=== Records shown ===

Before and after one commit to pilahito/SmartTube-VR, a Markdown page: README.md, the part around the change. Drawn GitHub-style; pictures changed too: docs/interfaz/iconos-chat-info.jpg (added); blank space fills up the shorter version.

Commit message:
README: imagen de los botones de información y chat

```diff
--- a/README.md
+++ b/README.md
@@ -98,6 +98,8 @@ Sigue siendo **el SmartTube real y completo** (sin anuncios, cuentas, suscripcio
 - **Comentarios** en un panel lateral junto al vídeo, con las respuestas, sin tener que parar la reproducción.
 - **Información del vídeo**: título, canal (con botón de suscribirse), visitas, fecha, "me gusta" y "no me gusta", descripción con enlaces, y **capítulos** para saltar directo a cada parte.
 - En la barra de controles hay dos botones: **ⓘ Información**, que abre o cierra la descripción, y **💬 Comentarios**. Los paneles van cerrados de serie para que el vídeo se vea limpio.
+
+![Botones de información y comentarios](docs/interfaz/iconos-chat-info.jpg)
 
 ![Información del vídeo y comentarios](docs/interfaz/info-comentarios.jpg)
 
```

===

Goal of the exercise: Find the lines in the records above that hold the word "descripción", and give only how many there are.

Task result: 2